Being a managed services provider of IT support in Orange County, California, we are often asked by our clients to help monitor, lockdown, or otherwise check up on employees of the company.

Some businesses don’t trust their employees at all and require us to implement several tools to make sure their staff is on task and not doing anything they shouldn’t be doing. Other companies take a hands-off approach and believe in their employees (sometimes when they shouldn’t)

During the onboarding process, you should be absolutely clear that company-issued devices are the property of the company. Employees should have no expectation of privacy on those devices and any communication, search history or other kinds of access can and will be monitored.

So, how much monitoring is too much, and how much is not enough? It’s a very fine line to walk for sure. Here are some of the things you should absolutely implement and maybe a few you can let go.

Web History

One thing that every company should be filtering and monitoring is web history. This can not only protect the company in the event of illegal activities, but it can also pinpoint staff members who are spending too much time on social media.
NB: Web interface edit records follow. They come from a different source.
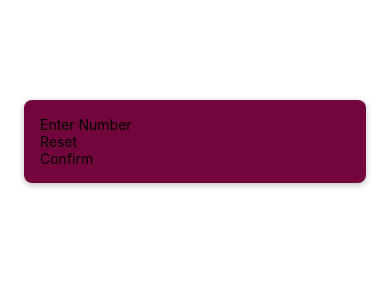
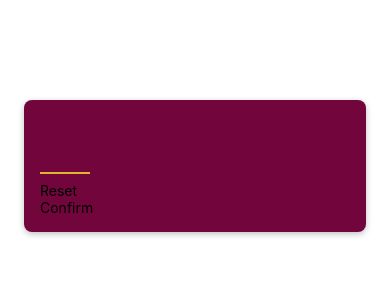
Before and after one commit to pranitkhadilkar7/guess-the-number, a React Native app: screen / in a window 390 px wide. Shown: the top 300 px of the page. Built offline with nearby package versions, Linux system fonts and the light colour scheme.

Commit message:
added styling for number input field

```diff
--- a/screens/StartGameScreen.tsx
+++ b/screens/StartGameScreen.tsx
@@ -4,7 +4,7 @@
 export function StartGameScreen() {
   return (
     <View style={styles.inputContainer}>
-      <TextInput placeholder="Enter Number" />
+      <TextInput style={styles.numberInput} maxLength={2} />
       <PrimaryButton>Reset</PrimaryButton>
       <PrimaryButton>Confirm</PrimaryButton>
     </View>
@@ -24,4 +24,15 @@
     shadowRadius: 6,
     shadowOpacity: 0.25,
   },
+  numberInput: {
+    width: 50,
+    height: 50,
+    fontSize: 32,
+    color: '#ddb52f',
+    borderBottomColor: '#ddb52f',
+    borderBottomWidth: 2,
+    marginVertical: 8,
+    textAlign: 'center',
+    fontWeight: 'bold',
+  },
 })
```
The internet should also be filtered so you can block out specific categories of websites like pornography or shopping or streaming video. You would need to decide as a management team what categories you will allow and disallow. Some companies even block access to outside email providers like Gmail and Yahoo to make sure that sensitive company data is not being sent.

There are companies that can go a little overboard here and completely block all websites except ones that are whitelisted only. At that point, you clearly don’t trust your staff, or you have some serious security requirements for the type of business you do.

If you have to ask if the policies are a little too harsh, they might just be. You can loosen the reigns a little and see how it goes. If productivity suffers, you can tighten them up again.


I am always surprised at the number of people who apply for new jobs, talk bad about their company, management or co-workers, or even send sensitive documents over company email. That is one place where it’s almost a guarantee it can be seen by someone else.

IT support providers are often tasked with granting access to a mailbox of a current employee to a manager or other staff. Someone else could have access to your inbox right now. When you are in your company email, there should be no expectation of privacy at all.

Again, there are some companies that will take this to an extreme level and get copied on all messages going in and out of the company. That sounds like a whole lot of work for management, and at that point, you may need to look at your hiring process if you are that distrustful of your employees.

As management, I recommend you only access an employee’s inbox if their behavior, productivity, or attitude warrants a second look.

File or Program Access

Another area you might want to monitor, especially if someone has given notice or has been acting strangely, is their file access or attempts to access areas of your line of business apps that they generally don’t need.

Someone with unrestricted access to areas like client databases or management files could do some serious damage in those areas. There are programs that will let you know exactly who is getting into what files and when to help you with any legal proceedings if it came down to it.

The best solution here is to make sure all employees only have as much access as they need to get there job done and nothing above and beyond that.

The bottom line is that if your hiring process is on point, and your employees haven’t ever given you a reason to worry, you may want to make sure they continue to feel that way. Employees with someone constantly looking over their shoulder might not stay employees for long. Give them a little bit of trust, and they might just surprise you with how dedicated they are to your company.